Exercise aim: Exactly the lines from the start of the data through the line containing "Before and after one commit to seanelliott86/personal-site, a" should be output, with both ends kept and nothing added.

___

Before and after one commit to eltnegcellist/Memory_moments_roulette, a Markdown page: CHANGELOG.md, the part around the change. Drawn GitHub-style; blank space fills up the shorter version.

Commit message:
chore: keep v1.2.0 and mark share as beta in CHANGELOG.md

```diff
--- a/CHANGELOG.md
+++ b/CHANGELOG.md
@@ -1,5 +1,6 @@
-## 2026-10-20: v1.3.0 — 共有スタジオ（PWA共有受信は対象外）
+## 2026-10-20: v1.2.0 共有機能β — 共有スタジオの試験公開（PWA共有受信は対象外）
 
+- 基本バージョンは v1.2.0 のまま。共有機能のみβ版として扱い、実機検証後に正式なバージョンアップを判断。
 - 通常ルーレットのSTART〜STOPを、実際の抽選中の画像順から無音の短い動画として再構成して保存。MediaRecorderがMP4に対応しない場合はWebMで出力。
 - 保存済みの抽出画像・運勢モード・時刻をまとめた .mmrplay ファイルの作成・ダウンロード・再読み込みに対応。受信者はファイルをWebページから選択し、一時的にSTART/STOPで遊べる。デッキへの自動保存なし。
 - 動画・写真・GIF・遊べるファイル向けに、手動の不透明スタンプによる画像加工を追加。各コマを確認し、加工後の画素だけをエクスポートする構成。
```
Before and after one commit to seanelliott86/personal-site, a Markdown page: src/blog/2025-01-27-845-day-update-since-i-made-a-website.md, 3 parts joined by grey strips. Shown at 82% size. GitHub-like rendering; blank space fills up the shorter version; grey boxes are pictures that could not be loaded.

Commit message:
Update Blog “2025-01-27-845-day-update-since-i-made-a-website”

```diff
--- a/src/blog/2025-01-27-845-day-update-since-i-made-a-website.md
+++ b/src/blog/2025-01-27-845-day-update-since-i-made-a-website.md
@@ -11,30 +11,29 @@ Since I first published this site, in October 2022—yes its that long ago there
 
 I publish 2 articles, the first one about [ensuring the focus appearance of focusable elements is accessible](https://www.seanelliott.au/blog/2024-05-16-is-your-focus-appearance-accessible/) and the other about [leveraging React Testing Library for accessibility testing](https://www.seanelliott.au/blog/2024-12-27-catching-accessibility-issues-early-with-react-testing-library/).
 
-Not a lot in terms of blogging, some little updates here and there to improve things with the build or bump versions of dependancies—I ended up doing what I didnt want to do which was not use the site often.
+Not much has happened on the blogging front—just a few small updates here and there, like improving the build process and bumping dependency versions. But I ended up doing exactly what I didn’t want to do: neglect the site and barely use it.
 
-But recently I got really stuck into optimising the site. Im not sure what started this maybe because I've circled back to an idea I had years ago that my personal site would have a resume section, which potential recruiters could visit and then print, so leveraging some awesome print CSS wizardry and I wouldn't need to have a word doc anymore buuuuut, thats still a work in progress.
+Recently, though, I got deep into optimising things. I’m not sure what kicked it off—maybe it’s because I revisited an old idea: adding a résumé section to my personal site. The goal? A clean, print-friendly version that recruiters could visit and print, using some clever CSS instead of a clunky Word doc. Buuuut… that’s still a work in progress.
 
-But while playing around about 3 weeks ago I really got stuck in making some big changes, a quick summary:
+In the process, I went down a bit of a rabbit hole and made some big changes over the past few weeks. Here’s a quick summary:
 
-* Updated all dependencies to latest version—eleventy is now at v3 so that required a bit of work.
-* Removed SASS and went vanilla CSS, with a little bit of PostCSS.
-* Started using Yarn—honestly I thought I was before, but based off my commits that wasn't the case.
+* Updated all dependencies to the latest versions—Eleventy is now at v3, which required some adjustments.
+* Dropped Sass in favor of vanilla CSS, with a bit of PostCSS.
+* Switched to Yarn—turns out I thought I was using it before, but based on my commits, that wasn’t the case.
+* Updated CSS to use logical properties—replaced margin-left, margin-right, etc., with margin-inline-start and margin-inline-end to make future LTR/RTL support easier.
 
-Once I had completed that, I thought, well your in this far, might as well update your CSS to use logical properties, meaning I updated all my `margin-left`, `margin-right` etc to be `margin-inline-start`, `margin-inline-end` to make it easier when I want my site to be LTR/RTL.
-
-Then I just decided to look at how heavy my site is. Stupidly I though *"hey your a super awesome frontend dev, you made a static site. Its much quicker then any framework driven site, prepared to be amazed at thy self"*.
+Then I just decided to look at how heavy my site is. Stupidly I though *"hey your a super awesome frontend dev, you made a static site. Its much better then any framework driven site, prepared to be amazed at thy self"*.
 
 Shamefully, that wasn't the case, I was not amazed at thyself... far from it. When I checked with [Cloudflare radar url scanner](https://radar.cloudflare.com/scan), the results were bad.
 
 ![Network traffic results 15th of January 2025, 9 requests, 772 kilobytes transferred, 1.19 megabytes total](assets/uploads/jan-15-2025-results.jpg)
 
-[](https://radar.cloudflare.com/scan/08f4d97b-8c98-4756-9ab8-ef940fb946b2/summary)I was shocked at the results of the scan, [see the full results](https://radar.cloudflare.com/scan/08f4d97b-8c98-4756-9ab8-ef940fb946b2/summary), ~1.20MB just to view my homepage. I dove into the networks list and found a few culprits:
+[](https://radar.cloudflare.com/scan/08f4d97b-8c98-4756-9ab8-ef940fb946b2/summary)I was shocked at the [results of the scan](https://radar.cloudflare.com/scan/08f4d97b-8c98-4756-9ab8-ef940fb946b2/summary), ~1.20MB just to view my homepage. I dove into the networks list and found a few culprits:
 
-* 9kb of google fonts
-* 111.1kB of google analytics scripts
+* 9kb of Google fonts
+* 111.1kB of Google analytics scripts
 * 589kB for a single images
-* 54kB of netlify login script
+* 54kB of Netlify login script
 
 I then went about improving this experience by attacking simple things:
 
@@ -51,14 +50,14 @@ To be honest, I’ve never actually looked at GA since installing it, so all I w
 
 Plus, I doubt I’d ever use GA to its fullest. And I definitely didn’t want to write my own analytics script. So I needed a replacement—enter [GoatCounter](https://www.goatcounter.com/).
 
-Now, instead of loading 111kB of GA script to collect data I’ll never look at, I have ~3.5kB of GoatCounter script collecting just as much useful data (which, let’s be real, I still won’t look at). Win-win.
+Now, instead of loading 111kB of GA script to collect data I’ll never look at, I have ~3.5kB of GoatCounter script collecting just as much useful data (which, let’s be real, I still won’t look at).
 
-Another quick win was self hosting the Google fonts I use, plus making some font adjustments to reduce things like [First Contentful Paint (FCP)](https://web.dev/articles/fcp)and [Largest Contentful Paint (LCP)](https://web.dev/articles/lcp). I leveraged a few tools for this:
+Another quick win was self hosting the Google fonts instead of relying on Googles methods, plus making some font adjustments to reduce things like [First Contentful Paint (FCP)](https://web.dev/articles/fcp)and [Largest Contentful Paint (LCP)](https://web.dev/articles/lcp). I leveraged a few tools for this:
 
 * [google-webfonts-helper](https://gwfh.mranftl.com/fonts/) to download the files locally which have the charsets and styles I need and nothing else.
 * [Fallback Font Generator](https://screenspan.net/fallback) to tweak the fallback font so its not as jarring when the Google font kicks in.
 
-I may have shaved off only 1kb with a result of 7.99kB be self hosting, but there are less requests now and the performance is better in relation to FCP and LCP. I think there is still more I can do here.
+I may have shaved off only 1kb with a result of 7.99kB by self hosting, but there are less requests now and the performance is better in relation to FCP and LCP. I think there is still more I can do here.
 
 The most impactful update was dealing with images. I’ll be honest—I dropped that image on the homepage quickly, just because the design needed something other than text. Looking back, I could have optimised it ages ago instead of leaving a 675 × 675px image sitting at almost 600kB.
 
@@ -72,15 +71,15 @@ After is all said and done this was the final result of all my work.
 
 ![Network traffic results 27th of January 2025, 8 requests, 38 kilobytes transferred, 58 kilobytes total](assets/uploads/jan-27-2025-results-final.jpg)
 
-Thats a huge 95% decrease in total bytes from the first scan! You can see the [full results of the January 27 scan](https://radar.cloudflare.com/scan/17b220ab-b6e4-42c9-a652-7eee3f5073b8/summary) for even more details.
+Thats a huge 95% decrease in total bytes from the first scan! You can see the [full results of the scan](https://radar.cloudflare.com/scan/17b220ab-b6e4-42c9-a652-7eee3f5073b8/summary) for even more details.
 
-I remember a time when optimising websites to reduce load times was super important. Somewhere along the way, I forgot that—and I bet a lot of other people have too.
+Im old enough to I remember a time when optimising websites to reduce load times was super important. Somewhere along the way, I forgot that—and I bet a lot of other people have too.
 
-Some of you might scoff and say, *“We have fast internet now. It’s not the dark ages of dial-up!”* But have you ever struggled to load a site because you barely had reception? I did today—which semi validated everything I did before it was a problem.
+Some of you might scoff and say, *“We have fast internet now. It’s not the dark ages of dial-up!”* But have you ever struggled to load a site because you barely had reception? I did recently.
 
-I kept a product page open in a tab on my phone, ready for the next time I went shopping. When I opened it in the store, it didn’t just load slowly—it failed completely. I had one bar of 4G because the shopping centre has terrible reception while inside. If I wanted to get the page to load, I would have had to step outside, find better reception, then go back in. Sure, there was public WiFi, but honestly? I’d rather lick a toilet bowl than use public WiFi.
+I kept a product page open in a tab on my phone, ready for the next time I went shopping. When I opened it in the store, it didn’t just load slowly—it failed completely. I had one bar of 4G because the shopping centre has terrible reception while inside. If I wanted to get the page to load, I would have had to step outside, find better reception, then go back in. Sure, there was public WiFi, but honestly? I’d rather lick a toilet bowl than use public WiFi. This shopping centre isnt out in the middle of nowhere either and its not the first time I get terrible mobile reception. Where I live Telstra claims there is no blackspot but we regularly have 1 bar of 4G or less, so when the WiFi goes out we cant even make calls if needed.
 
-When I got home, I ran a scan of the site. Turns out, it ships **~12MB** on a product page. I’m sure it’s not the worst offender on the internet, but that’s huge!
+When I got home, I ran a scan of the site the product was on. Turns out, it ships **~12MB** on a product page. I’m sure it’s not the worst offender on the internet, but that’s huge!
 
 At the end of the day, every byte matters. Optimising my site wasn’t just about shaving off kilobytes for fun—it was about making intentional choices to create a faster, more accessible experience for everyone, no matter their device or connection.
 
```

___

Exercise output:
Before and after one commit to eltnegcellist/Memory_moments_roulette, a Markdown page: CHANGELOG.md, the part around the change. Drawn GitHub-style; blank space fills up the shorter version.

Commit message:
chore: keep v1.2.0 and mark share as beta in CHANGELOG.md

```diff
--- a/CHANGELOG.md
+++ b/CHANGELOG.md
@@ -1,5 +1,6 @@
-## 2026-10-20: v1.3.0 — 共有スタジオ（PWA共有受信は対象外）
+## 2026-10-20: v1.2.0 共有機能β — 共有スタジオの試験公開（PWA共有受信は対象外）
 
+- 基本バージョンは v1.2.0 のまま。共有機能のみβ版として扱い、実機検証後に正式なバージョンアップを判断。
 - 通常ルーレットのSTART〜STOPを、実際の抽選中の画像順から無音の短い動画として再構成して保存。MediaRecorderがMP4に対応しない場合はWebMで出力。
 - 保存済みの抽出画像・運勢モード・時刻をまとめた .mmrplay ファイルの作成・ダウンロード・再読み込みに対応。受信者はファイルをWebページから選択し、一時的にSTART/STOPで遊べる。デッキへの自動保存なし。
 - 動画・写真・GIF・遊べるファイル向けに、手動の不透明スタンプによる画像加工を追加。各コマを確認し、加工後の画素だけをエクスポートする構成。
```
Before and after one commit to seanelliott86/personal-site, a Markdown page: src/blog/2025-01-27-845-day-update-since-i-made-a-website.md, 3 parts joined by grey strips. Shown at 82% size. GitHub-like rendering; blank space fills up the shorter version; grey boxes are pictures that could not be loaded.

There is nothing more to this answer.